Will Dodd-Frank stop corruption and fraud, or suffer SOX's fate?

The importance of regulating corporate America jumped to the forefront of public dialogue following the collapse of the financial and housing industries in 2008, just as it did when major accounting scandals led to the passage of the Sarbanes-Oxley Act in 2002.


As Jesse Eisinger of ProPublica recently wondered: Is the Dodd-Frank Wall Street Reform and Consumer Protection Act doomed to have its teeth removed, leading it to become like the "mocked, patronized and vilified" SOX?

Eisinger compares the two laws. Both have come under attack from lawmakers, corporate executives, although their fears of burdensome reporting requirements and crippling expenses associated with compliance have yet to achieve fruition.

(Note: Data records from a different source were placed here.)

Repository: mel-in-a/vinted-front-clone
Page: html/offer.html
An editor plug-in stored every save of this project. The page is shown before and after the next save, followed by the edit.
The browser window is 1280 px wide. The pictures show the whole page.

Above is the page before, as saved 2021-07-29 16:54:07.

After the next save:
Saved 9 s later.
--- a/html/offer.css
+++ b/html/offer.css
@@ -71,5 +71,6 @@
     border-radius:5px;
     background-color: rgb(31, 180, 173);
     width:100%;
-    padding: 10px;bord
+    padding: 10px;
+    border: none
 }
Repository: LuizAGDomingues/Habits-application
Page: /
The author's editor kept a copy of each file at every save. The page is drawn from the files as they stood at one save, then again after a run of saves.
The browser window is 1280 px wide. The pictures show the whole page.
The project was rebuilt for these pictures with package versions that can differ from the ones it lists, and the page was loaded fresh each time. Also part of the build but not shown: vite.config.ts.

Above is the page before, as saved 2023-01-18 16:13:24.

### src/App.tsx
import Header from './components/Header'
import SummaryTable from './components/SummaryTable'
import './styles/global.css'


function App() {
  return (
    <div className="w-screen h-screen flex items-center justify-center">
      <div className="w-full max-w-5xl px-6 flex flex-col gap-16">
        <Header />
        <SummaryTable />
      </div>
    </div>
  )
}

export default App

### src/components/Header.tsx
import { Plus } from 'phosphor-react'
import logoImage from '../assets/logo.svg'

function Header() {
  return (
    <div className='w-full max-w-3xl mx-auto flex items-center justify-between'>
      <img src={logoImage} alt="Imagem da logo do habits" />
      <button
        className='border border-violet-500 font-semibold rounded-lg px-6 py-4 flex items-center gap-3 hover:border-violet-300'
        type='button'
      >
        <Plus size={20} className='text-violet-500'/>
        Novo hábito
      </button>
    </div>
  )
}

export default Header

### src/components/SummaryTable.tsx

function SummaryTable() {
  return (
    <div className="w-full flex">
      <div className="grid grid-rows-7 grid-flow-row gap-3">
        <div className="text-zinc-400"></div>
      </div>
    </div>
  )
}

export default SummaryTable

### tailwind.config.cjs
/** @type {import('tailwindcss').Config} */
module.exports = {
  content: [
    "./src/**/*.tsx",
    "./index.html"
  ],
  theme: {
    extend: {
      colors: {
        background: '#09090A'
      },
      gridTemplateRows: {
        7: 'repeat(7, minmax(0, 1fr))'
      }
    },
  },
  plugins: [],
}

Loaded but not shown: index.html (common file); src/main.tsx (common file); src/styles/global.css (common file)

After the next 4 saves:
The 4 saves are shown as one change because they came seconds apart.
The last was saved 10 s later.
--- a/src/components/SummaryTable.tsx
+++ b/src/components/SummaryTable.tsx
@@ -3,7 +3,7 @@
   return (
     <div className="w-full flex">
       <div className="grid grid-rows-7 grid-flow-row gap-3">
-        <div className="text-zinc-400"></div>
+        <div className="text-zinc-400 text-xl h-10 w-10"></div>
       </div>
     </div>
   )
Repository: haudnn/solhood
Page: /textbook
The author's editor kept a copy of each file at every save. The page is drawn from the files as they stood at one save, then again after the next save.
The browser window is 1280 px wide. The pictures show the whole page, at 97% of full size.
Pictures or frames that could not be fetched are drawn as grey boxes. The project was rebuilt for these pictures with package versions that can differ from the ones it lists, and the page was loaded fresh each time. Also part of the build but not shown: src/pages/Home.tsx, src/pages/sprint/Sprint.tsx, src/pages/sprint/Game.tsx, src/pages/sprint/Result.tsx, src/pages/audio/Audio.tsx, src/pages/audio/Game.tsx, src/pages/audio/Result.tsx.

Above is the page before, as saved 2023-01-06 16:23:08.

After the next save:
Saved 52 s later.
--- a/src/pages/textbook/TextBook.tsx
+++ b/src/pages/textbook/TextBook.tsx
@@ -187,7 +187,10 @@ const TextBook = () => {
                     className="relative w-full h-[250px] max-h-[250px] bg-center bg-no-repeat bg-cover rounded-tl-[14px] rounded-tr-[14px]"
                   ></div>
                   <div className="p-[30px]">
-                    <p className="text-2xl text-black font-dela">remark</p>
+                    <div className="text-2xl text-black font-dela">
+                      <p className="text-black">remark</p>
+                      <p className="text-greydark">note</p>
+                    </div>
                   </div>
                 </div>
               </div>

He explains that corruption is usually like a fungus that slowly grows and spreads - building upon itself and becoming more severe and poisonous.

"Requiring a step where the top dogs actually have to mark the books as their own territory halts that process," he says. "It steels their concentration and improves the culture, preventing those initial halting steps toward fraud."

As a result, it's vital that Dodd-Frank isn't "gutted" and doesn't lose all its power to effect meaningful change.

Echoing that sentiment, Roy Harris writes for CFO World that it's important that regulation is useful but does not get in the way of normal, legitimate business alink_delimiter_3 .